“This is good for you,” Anton said. I didn’t believe him at the time, I would have done anything to back out of this hike. Too late, I was already halfway up a dangerous slide which was too treacherous to go down, no way out but up…
The day started off in the nicest way possible. We woke naturally without the pressure of an alarm early and decided which mountain(s) to hike. The idea was to go for Zealand, but the access road is still closed. No problem, there are plenty of mountains to climb. “How about we hike the Tripyramids?” Anton suggested. It was a peakbag, I would knock two more peaks off my list so I said yes. In addition it was in the southern white mountains which would make our drive a lot shorter.
I knew this day would be difficult, I was warned by many. Anton suggested we go up the Scaur Trail, I was determined to hike up the slide on North Tripyramid. How bad could it be?
The Mad River rushed past us with fresh snow melt from the peaks above. Dried out stream beds were full and the trees were blossoming. Finally spring has arrived.
We started on Livermore Road which eventually merged with the Tripoli Road Trail. The trail was rugged and poorly maintained. It looks like a trail crew hasn’t been through for several years based on the rotted fallen trees and faded trail markers.

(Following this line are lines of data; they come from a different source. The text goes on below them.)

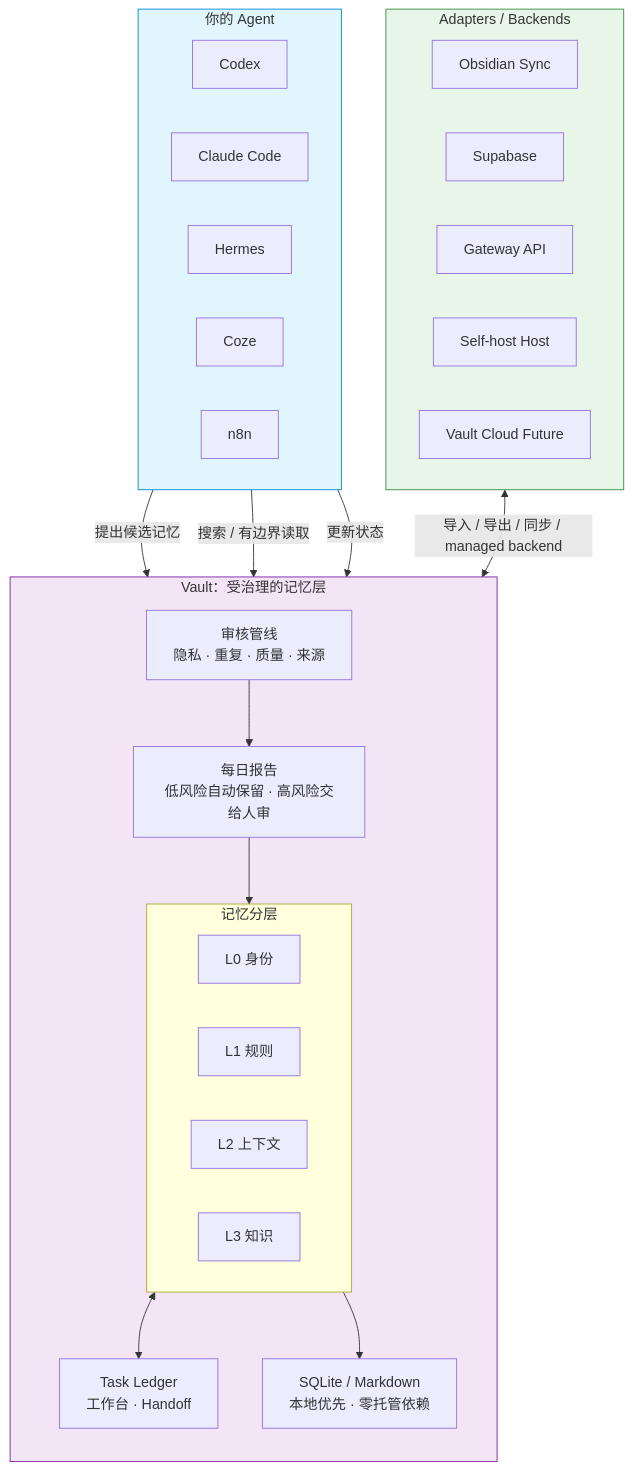
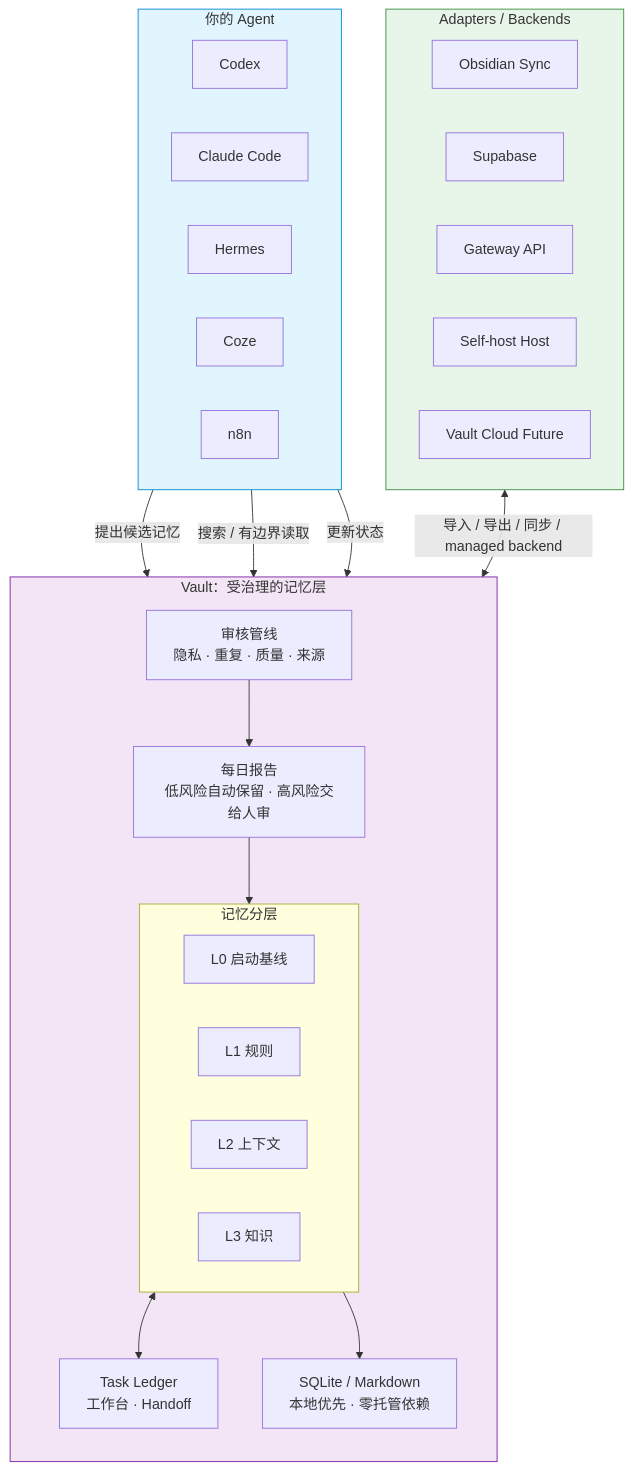
The diagram in README.zh-CN.md (zycaskevin/Vault-Agent-Memory), drawn with Mermaid before and after one commit. The commit also changed other lines of this file and 36 other files, not shown here.

````diff
--- a/README.zh-CN.md
+++ b/README.zh-CN.md
@@ -52,45 +52,45 @@
 ```mermaid
 flowchart TB
     subgraph Agents["你的 Agent"]
         C[Codex]
         CL[Claude Code]
         H[Hermes]
         CO[Coze]
         N[n8n]
     end
 
     subgraph Vault["Vault：受治理的记忆层"]
         direction TB
         Pipeline["审核管线<br/>隐私 · 重复 · 质量 · 来源"]
         Report["每日报告<br/>低风险自动保留 · 高风险交给人审"]
         subgraph Layers["记忆分层"]
-            L0["L0 身份"]
+            L0["L0 启动基线"]
             L1["L1 规则"]
             L2["L2 上下文"]
             L3["L3 知识"]
         end
         Ledger["Task Ledger<br/>工作台 · Handoff"]
         Storage["SQLite / Markdown<br/>本地优先 · 零托管依赖"]
     end
 
     subgraph Integrations["Adapters / Backends"]
         Obs[Obsidian Sync]
         Sup[Supabase]
         GW[Gateway API]
         SH[Self-host Host]
         VC[Vault Cloud Future]
     end
 
     Agents -->|提出候选记忆| Pipeline
     Agents -->|搜索 / 有边界读取| Layers
     Agents -->|更新状态| Ledger
     Pipeline --> Report
     Report --> Layers
     Layers <--> Ledger
     Layers --> Storage
     Integrations <-->|导入 / 导出 / 同步 / managed backend| Vault
 
     style Agents fill:#e1f5fe,stroke:#0288d1
     style Vault fill:#f3e5f5,stroke:#7b1fa2
     style Integrations fill:#e8f5e9,stroke:#388e3c
 ```
````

As we ascended it became rockier and more barren until eventually we were led to a huge 3/4 mile slide. I thought I could handle it, but the slide brought out the worst in me. Now we were in the direct sunlight and it felt like I was back in the Utah desert. Hot, dry, arid. Dust flew up in the air with the occasional gust of wind and covered me. I slipped and fell, I panted and couldn’t move, frozen in fear. Anton didn’t touch me, he knew better. When I am that scared I don’t like to be touched.
After a few minutes of cowering I finally found my footing again. I was bleeding, covered in dirt and grime. Did I care? Not really, I was just glad I wasn’t seriously injured. That could put a damper on my plans!
Despite my fear we kept going. About 45 minutes later after slipping again I started crying. I was terrified, shaking, and convinced I wouldn’t make it. To top it off we heard rustling from a larger animal in the woods beside us. Anton had me sit down, he talked to me and calmed me for a while. He said, “After this hike, you will be grateful for the experience.” I was feeling down on myself, it was too dangerous to go down the slide, there was only one way to escape…follow the trail up. I focused on one phrase, ‘I won’t die up here.’ This may not be the biggest, baddest mountain out there, but let me tell you North Tripyramid had me thinking the worst.
As we approached the last 1/4 miles of the slide I started to calm. We were halfway done with the worst part of the day. I found something that resembled a trail and did switchbacks to make my way. We stopped a lot so we wouldn’t exhaust ourselves. I thought of the bright side…‘Such a beautiful day…At least there is no ice…I don’t hear the animal anymore…I have cell service, cool.’
Then we made our way into a wooded trail. A sight for sore eyes. After another 15 minutes up hill (in the snow!) we finally got to the top of a very underwhelming North Tripyramid summit. No view, all of that for nothing. Oh well, at least we could enjoy a lunch of sardines, cheese, crackers, and olives! Yummy! I made the mistake of looking at my phone 3:30. It took us 3.5 hours to do a 1/2 mile slide. No wonder why I was in such misery. I slipped on my microspikes and we continued down the trail to Middle Tripyramid. Nothing crazy here, just a good old ridge trail. There was a gorgeous overlook on Middle Tripyramid! And now we have officially crossed off two more 4,000 footers! South sadly does not count because it isn’t prominent enough.
The way down South Tripyramid started as… a slide trail. This one wasn’t nearly as long or grueling, but my ankles hurt! Personally, I was just happy to be in the forest again and off those mountains. This doesn’t happen my friends, I like being on the mountain more than anything. It started cooling like a late October day.
We got back to the car at 8pm on the dot. We started at 9am. 11 miles in 11 hours, a slow time for me, but for good reason. Anton was right, I was grateful for the experience, these mountains were good for me. If I can do that, I wonder what else I am capable of?
Trail tips: This trail is not for beginners or for the faint of heart. I consider myself to be courageous, I do things that would make most people gasp, but these mountains almost chewed me up and spit me out again. They will break your heart with their beauty though. If you get some experience under your belt and it’s a dry day, give it a try!